Hollow slogans like ‘Brexit means Brexit’ and ‘Taking back control’ have neither purpose nor impact anymore, as the only people to be won over are sitting around the same negotiating table.
Not that there will be a deal, Boris Johnson and Michael Gove are making sure of that, with not one but two Bills put forward that undermine the Withdrawal Agreement.
The very same agreement these men negotiated themselves mere months ago, proclaiming it as a great victory for Britain.
It seems clear to me, as to those negotiating in Brussels, that Boris and co don’t want a deal.
Not that no deal is in any way advantageous to the UK, but they realise they can never come good on all the promises they made about the whole sorry mess.
So instead, the Tories are going to do what Tories do best and blame somebody else.
They hope they can antagonise the EU negotiating team into walking away and then blame the EU for the damage the Brexiteers have so clearly done to their own country.
For the past four years, Brexiteers have acted like they are winning some game that the other side have no interest in playing.
Now, their subterfuge has been exposed as so ham-fisted and amateurish that they are scoring own goals even though they are the only ones on the pitch.
Barnier and co won’t leave the table until the final minute, removing that scapegoat for the ensuing chaos that will come in January.
What’s more, when a Government blatantly and admittedly breaks international law, it doesn’t exactly fill third parties with confidence when it comes to dealing with you on the world stage.
The United States are guarantors of the Good Friday Agreement (GFA), something that members of both sides of Congress take very seriously.
These are the same congress men and women who would have to approve any future trade deal with the UK, something they said they will not do if the UK reneges on its obligations under the GFA.
Michael Gove, on the other hand, seemed to offer us in the EU the unintentional gift of Kent last week, with any truck drivers needing a visa of sorts to cross the Kentish border.
While we appreciate the thought Mr Gove, we would much prefer if you stopped ‘acting the maggot’, as we say round these parts, honoured your legal obligations and stopped using the security of the island of Ireland as a plaything.

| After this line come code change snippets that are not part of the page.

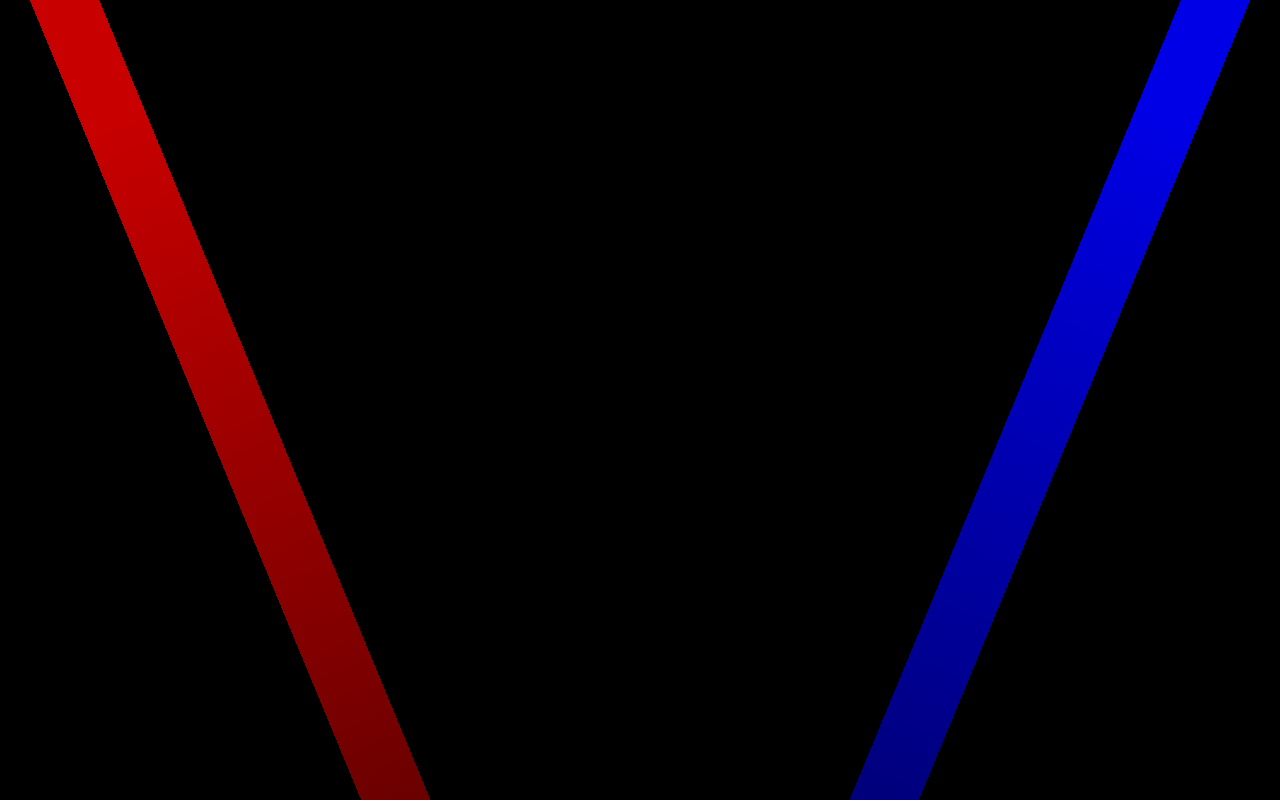
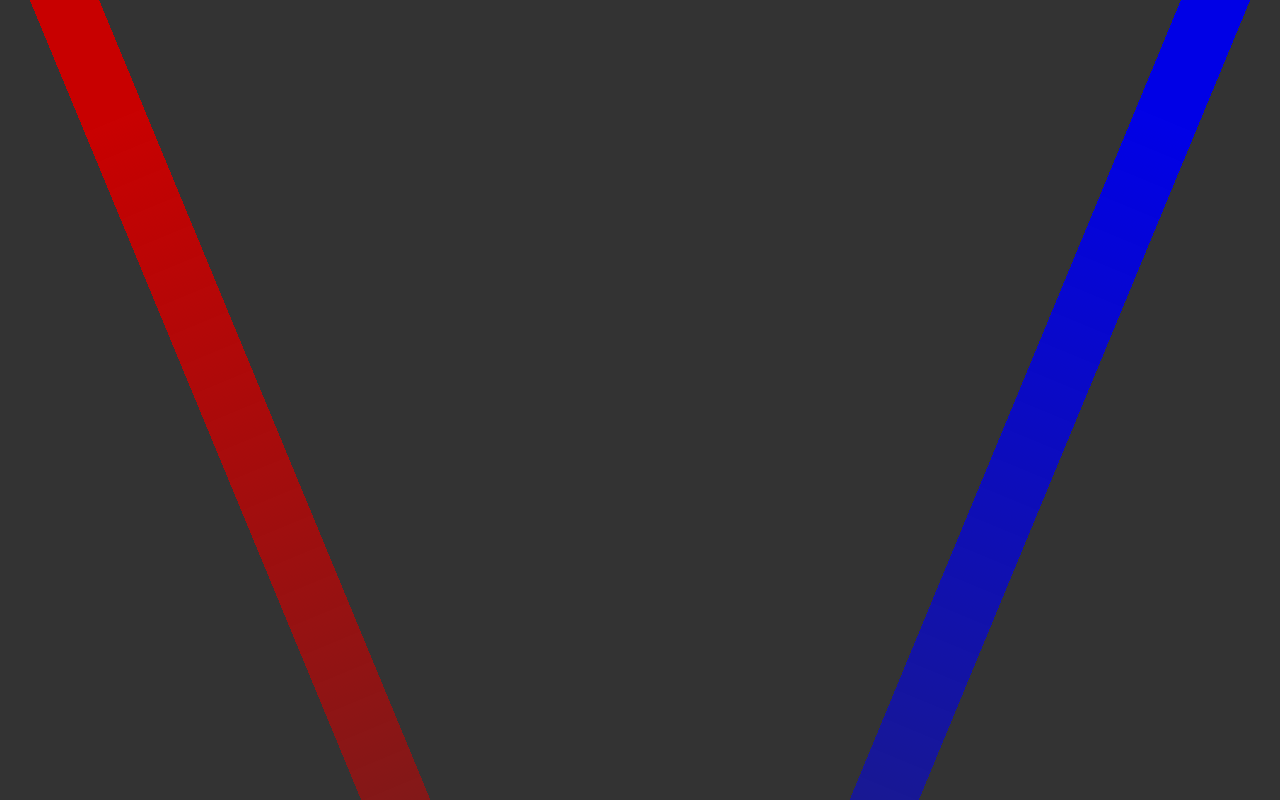
Before and after one commit to kazu80/spotlight, a Vue app: page / in a window 1280 px wide. Shown: the top 800 px of the page. Built offline with nearby package versions, Linux system fonts and the light colour scheme.

Commit message:
background color

```diff
--- a/src/App.vue
+++ b/src/App.vue
@@ -18,6 +18,6 @@
     .main {
         width            : 100%;
         height           : 100%;
-        background-color : #000000;
+        background-color : #333333;
     }
 </style>
```
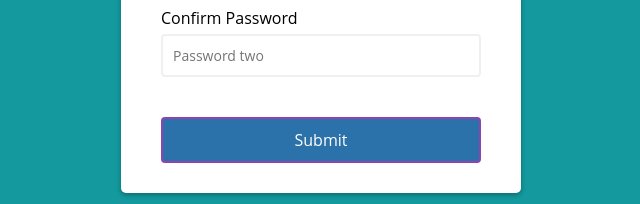
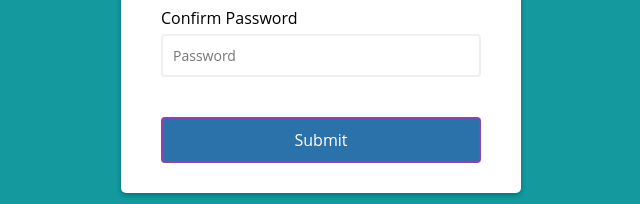
Before and after one commit to AnuradhaDhakad/Signup-Form-2, a plain HTML site: page index.html in a window 1280 px wide. Shown: the part 510-714 px from the top of the page, 319-959 px from the left. Drawn offline with Linux system fonts and the light colour scheme.

Commit message:
Update index.html

```diff
--- a/index.html
+++ b/index.html
@@ -38,7 +38,7 @@
             </div>
             <div class="form-control">
                 <label for="password">Confirm Password</label>
-                <input type="password" placeholder="Password two" id="password2">
+                <input type="password" placeholder="Password" id="password2">
                 <i class="fas fa-check-circle"></i>
                 <i class="fas fa-exclamation-circle"></i>
                 <small>Error message</small>
```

It’s bad enough that Irish beef farmers are facing a crisis of income without having to face the dark days of The Troubles again.
Grow up and start negotiating in good faith!
Eamon can be found tweeting at @Eamon4prez